• WHAT YOU NEED TO DO
Only a single number is expected: how many lines of the data hold the word "columns".

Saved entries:
● ● ● ● ● ● ●

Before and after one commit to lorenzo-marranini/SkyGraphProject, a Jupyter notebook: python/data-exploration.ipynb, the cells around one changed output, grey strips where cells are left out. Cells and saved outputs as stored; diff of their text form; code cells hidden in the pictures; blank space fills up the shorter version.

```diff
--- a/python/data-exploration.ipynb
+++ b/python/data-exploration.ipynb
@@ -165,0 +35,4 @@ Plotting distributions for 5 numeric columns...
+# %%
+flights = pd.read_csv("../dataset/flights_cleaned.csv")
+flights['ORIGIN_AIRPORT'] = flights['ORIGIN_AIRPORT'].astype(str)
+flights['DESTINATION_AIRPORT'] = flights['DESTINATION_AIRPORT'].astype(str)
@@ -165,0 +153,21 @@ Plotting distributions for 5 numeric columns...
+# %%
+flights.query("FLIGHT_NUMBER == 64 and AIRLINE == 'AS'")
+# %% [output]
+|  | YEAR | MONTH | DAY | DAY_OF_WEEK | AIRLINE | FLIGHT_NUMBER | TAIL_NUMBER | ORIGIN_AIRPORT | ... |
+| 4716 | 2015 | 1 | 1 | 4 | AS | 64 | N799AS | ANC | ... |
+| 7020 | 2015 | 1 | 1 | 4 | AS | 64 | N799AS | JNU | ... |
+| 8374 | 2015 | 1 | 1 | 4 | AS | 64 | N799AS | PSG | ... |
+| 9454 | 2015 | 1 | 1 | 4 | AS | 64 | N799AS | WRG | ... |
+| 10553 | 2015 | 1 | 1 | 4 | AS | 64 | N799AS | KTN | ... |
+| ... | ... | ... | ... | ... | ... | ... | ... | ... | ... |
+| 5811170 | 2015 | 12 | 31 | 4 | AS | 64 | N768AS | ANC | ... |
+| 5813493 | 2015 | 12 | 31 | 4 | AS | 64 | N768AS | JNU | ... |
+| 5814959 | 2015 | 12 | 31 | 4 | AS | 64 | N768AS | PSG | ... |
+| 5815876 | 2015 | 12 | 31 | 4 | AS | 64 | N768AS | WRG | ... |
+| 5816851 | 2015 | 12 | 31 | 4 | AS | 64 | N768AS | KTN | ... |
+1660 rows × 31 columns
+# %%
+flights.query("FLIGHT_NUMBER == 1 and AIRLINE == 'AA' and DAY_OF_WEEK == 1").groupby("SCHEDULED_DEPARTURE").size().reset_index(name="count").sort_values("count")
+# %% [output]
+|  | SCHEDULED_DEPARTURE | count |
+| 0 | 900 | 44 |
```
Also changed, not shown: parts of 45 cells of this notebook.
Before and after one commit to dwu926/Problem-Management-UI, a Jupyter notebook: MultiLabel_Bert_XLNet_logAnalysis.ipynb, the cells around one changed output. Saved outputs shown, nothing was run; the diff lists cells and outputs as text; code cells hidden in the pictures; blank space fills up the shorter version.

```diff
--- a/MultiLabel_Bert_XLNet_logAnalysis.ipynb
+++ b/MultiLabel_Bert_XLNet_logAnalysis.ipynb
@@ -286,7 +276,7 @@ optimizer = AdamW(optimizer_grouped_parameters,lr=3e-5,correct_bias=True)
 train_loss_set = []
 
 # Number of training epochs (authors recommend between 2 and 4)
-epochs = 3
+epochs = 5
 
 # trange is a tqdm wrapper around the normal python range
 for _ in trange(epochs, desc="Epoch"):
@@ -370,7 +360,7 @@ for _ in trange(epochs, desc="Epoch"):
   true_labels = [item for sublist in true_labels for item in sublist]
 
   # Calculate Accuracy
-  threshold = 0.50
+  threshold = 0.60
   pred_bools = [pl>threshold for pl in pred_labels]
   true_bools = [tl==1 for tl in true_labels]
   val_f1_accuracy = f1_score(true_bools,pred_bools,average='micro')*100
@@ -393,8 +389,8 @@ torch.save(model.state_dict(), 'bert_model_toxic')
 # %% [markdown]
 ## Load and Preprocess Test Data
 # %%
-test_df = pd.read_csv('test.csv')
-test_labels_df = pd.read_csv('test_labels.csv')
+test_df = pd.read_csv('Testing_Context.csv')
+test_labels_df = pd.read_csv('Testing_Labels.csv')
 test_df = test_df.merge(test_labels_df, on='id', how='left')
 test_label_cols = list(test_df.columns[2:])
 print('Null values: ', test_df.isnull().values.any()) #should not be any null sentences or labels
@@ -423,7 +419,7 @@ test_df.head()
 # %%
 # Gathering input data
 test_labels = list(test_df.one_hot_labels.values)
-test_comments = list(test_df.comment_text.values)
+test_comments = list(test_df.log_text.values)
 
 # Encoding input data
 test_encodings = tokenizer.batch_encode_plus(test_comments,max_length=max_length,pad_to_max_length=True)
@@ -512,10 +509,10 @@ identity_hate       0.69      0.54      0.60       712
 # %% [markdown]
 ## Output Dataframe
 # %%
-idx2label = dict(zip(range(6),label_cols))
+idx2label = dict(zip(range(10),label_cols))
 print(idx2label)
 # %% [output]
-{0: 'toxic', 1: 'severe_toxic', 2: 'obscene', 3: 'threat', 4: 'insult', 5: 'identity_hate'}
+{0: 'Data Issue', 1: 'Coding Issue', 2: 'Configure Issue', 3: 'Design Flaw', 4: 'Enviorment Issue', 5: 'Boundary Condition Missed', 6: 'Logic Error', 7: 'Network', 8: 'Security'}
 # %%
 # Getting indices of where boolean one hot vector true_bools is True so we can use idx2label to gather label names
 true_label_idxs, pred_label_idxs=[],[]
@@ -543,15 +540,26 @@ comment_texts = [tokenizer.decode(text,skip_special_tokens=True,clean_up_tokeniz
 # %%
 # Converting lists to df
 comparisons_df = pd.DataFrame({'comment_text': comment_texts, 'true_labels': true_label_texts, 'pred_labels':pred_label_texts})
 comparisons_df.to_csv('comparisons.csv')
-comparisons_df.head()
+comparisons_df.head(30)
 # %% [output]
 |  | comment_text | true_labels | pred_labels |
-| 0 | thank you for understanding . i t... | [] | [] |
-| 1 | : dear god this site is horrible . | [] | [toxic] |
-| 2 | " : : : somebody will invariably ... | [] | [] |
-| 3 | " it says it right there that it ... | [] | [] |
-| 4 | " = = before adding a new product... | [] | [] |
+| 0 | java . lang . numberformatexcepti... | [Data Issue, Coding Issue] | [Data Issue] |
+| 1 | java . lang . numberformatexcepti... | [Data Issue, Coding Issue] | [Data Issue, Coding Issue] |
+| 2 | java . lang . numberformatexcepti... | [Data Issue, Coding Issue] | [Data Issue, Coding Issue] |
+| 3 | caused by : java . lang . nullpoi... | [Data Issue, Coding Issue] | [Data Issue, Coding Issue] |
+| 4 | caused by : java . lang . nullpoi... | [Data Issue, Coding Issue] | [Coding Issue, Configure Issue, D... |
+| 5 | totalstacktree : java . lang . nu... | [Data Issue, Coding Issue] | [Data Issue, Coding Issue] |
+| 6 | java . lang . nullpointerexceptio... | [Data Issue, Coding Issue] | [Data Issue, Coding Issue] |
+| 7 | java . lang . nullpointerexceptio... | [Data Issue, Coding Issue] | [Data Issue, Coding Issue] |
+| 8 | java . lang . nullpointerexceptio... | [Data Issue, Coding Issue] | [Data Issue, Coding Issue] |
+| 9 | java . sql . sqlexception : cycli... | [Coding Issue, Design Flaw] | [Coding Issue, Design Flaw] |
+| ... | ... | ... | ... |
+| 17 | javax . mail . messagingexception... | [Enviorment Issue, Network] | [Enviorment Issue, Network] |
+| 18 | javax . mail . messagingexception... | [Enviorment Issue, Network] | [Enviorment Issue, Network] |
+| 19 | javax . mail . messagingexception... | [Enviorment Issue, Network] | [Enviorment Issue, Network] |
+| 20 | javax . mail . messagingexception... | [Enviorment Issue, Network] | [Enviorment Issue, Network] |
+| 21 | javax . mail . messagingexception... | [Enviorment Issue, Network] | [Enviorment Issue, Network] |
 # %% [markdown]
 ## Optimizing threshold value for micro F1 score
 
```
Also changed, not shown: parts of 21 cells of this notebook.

● ● ● ● ● ● ●

• SOLUTION TO THE PROBLEM
4